There isn’t much to write about “Get Out,” the new horror-thriller from writer-director Jordan Peele. Not that “Get Out” isn’t brilliant, it is and I am happy to write that. No, I just don’t want to spoil the myriad pleasures of “Get Out” by telling you too much about it. The film’s trailer gives away too much already, a full-scale review would likely only take away from what should be a surprising, shocking, funny and edgy ride that Jordan Peele has concocted.
“Get Out” stars newcomer Daniel Kaluuya as Chris, a TSA employee and budding photographer who is nervous about the upcoming weekend. Chris is headed to Connecticut to meet his girlfriend’s parents for the first time. This would-be nerve wracking for anyone but Chris has the extra edge of being a young black man who is dating a young white woman, Rose (“Girls” star Allison Williams), who hasn’t told her parents who is coming to dinner.
While Rose assures Chris that her parents won’t care about his ethnicity, Chris’s best friend Rod (Lil Rel Howery, stealing the whole movie) instructs his friend not to go. Putting aside Rod’s seemingly comical warning, Chris loves Rose and figures one weekend in Connecticut won’t kill him. Upon arriving the Armitage estate, Chris meets the parents, Dean (Bradley Whitford) and Missy (Catherine Keener), each extra awkward in their overly ingratiating, white liberal manner; Dean assures Chris he would have voted for Obama a third time.
Things quickly get weird however when Chris is introduced to the help, Georgina (Betty Gabriel) and Walter (Marcus Henderson). While Chris assumes that fellow black people will make him feel more comfortable, Georgina and Walter are anything but welcoming. In fact, something is quite menacing in their manner. They act and speak like aliens inhabiting the bodies of black people with nothing familiar about them.
I will stop with the plot description there as to avoid any potential spoilers. I can say however that the portrayals of Georgina and Walter are some of the most biting and universal satire we’ve seen in some time. Walter and Georgina implicate all of us from Chris to each member of the audience in the way we expect people to be one way. We expect Georgina and Walter to have familiar, stereotypical traits. We may not know what those traits are specifically but each of us has a model for Georgina and Walter to live into and it is disturbing when they don’t live into it, for us and for Chris.

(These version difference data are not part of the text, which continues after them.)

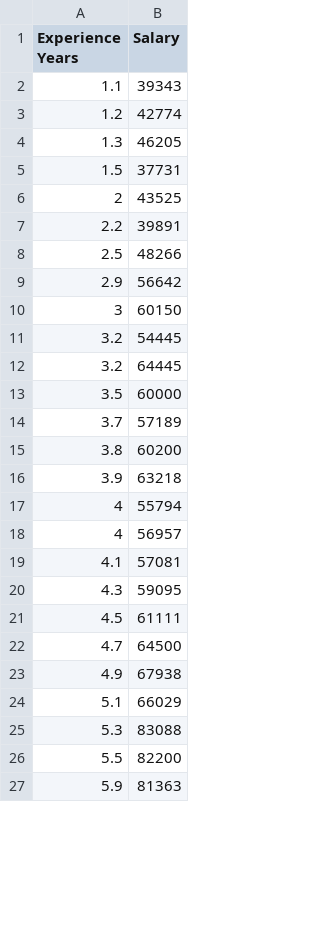
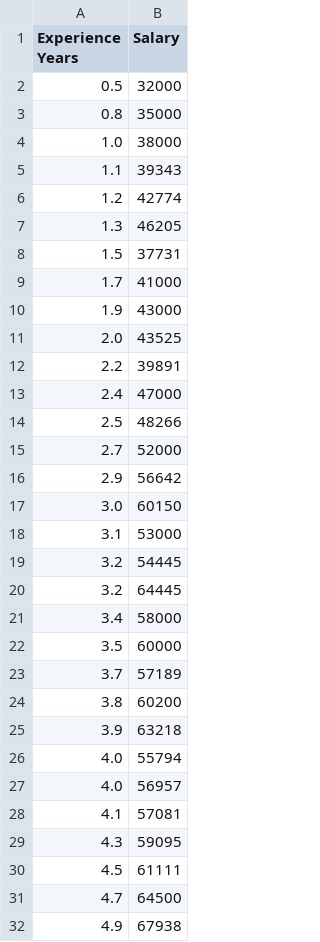
Before and after one commit to Mubeen-Channa/smart-salary-predictor-model, a CSV file: salary.csv, drawn as a sheet; only a part is shown; the shorter side is filled out with more unchanged rows; the diff covers the shown part only.

Commit message:
Update salary data with new experience and salary entries

```diff
--- a/salary.csv
+++ b/salary.csv
@@ -1,2 +1,5 @@
 Experience Years,Salary
+0.5,32000
+0.8,35000
+1.0,38000
 1.1,39343
@@ -5,9 +8,15 @@ Experience Years,Salary
 1.5,37731
-2,43525
+1.7,41000
+1.9,43000
+2.0,43525
 2.2,39891
+2.4,47000
 2.5,48266
+2.7,52000
 2.9,56642
-3,60150
+3.0,60150
+3.1,53000
 3.2,54445
 3.2,64445
+3.4,58000
 3.5,60000
@@ -16,4 +25,4 @@ Experience Years,Salary
 3.9,63218
-4,55794
-4,56957
+4.0,55794
+4.0,56957
 4.1,57081
```
Also changed, not shown: 13 added rows and 2 edited cells elsewhere in this file.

White liberal guilt is in for quite a workout in “Get Out” as the film takes a few sharps stabs at the way in which those who don’t consider themselves racist pat ourselves on the backs for the ways we aren’t racist. Newsflash, you are not supposed to be a racist. You don’t get a cookie simply for being better than those who would commit hate crimes. “Get Out” is a perfect jab right to the consciousness of the complacent masses who believe simply having elected a black President has made this a post-racial society.
Don’t be mistaken however, the politics are much subtler and implied in “Get Out” than in the outward example I am giving you here. “Get Out” is first and foremost a horror thriller that uses race as a catalyst. Jordan Peele has said in interviews that he simply wanted to make a movie he’d never seen before and he’s certainly created something original. “Get Out” has horror beats and even a touch of science fiction, often the best genres for subtle satire, but it’s also brilliantly funny, channeling the incredibly sharp wit of its creator.
Again, I don’t want to give anything away about “Get Out.” With that said, I would be remiss if I didn’t tell you that Lil Rel Howery steals this whole movie. Howery, a stand-up comedian by trade, is put in place as comic relief but just wait, Peele fills out this character in ways that the Coen Brothers might appreciate. Watching Howery I was reminded, in a rather obscure way, of John Goodman’s Walter in “The Big Lebowski.” You will need to see the movie to understand why I say that and probably need to be a huge Coen Brothers fan as well, nevertheless, Howery deserves the praise of the comparison.
“Get Out” ranks next to “Split” as one of the best movies I have seen in the last 12 months. That each has arrived so early in 2017 is a wonder, we usually aren’t this well spoiled early in the year. Usually, the first two months of any year Hollywood clears the shelves of the dreck they are contractually obligated to release. Does this mean 2017 will be better than any other year? No, but at the very least we have two early masterworks to enjoy for the rest of the year.